-------- Record set --------

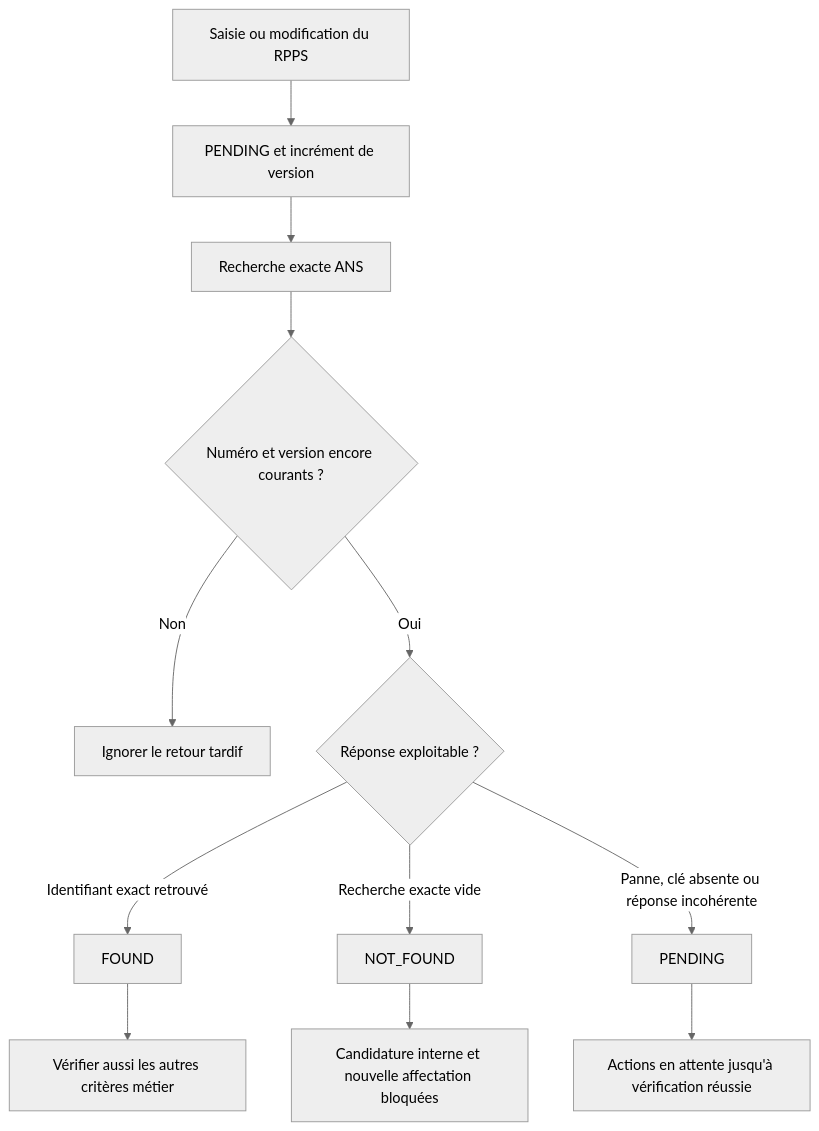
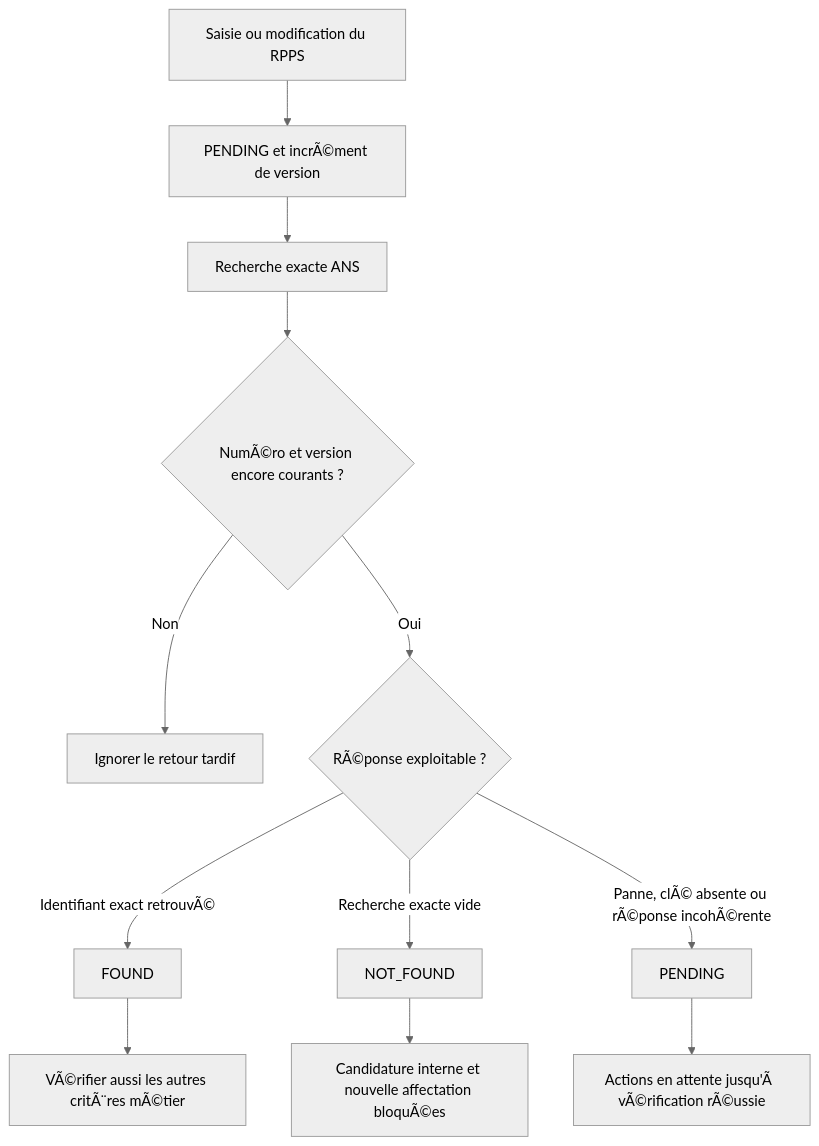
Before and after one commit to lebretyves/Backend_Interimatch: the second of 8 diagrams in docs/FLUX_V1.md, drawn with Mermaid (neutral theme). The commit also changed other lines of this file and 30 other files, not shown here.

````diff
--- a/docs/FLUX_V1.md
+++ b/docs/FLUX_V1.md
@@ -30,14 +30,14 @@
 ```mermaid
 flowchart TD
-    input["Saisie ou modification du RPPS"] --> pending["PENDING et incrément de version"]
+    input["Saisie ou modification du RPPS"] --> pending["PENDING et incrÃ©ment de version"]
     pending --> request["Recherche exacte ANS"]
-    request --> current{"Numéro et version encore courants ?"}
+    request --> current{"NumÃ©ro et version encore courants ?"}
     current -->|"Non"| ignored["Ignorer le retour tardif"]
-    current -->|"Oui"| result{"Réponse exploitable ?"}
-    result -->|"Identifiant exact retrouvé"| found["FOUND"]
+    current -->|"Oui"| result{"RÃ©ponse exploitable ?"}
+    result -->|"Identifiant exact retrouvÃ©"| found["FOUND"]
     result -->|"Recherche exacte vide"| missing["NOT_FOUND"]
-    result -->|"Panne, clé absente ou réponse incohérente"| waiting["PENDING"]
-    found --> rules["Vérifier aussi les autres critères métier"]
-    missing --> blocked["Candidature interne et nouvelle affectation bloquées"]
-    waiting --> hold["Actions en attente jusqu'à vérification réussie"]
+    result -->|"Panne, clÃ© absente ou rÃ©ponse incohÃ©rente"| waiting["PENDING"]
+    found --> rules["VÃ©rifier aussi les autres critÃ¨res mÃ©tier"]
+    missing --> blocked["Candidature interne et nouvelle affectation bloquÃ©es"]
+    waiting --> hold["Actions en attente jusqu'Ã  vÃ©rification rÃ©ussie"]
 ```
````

--------

● **Exercise aim**: Apart from the pictures, every line of the data above should be given again exactly.

● **Response**:
Before and after one commit to lebretyves/Backend_Interimatch: the second of 8 diagrams in docs/FLUX_V1.md, drawn with Mermaid (neutral theme). The commit also changed other lines of this file and 30 other files, not shown here.

````diff
--- a/docs/FLUX_V1.md
+++ b/docs/FLUX_V1.md
@@ -30,14 +30,14 @@
 ```mermaid
 flowchart TD
-    input["Saisie ou modification du RPPS"] --> pending["PENDING et incrément de version"]
+    input["Saisie ou modification du RPPS"] --> pending["PENDING et incrÃ©ment de version"]
     pending --> request["Recherche exacte ANS"]
-    request --> current{"Numéro et version encore courants ?"}
+    request --> current{"NumÃ©ro et version encore courants ?"}
     current -->|"Non"| ignored["Ignorer le retour tardif"]
-    current -->|"Oui"| result{"Réponse exploitable ?"}
-    result -->|"Identifiant exact retrouvé"| found["FOUND"]
+    current -->|"Oui"| result{"RÃ©ponse exploitable ?"}
+    result -->|"Identifiant exact retrouvÃ©"| found["FOUND"]
     result -->|"Recherche exacte vide"| missing["NOT_FOUND"]
-    result -->|"Panne, clé absente ou réponse incohérente"| waiting["PENDING"]
-    found --> rules["Vérifier aussi les autres critères métier"]
-    missing --> blocked["Candidature interne et nouvelle affectation bloquées"]
-    waiting --> hold["Actions en attente jusqu'à vérification réussie"]
+    result -->|"Panne, clÃ© absente ou rÃ©ponse incohÃ©rente"| waiting["PENDING"]
+    found --> rules["VÃ©rifier aussi les autres critÃ¨res mÃ©tier"]
+    missing --> blocked["Candidature interne et nouvelle affectation bloquÃ©es"]
+    waiting --> hold["Actions en attente jusqu'Ã  vÃ©rification rÃ©ussie"]
 ```
````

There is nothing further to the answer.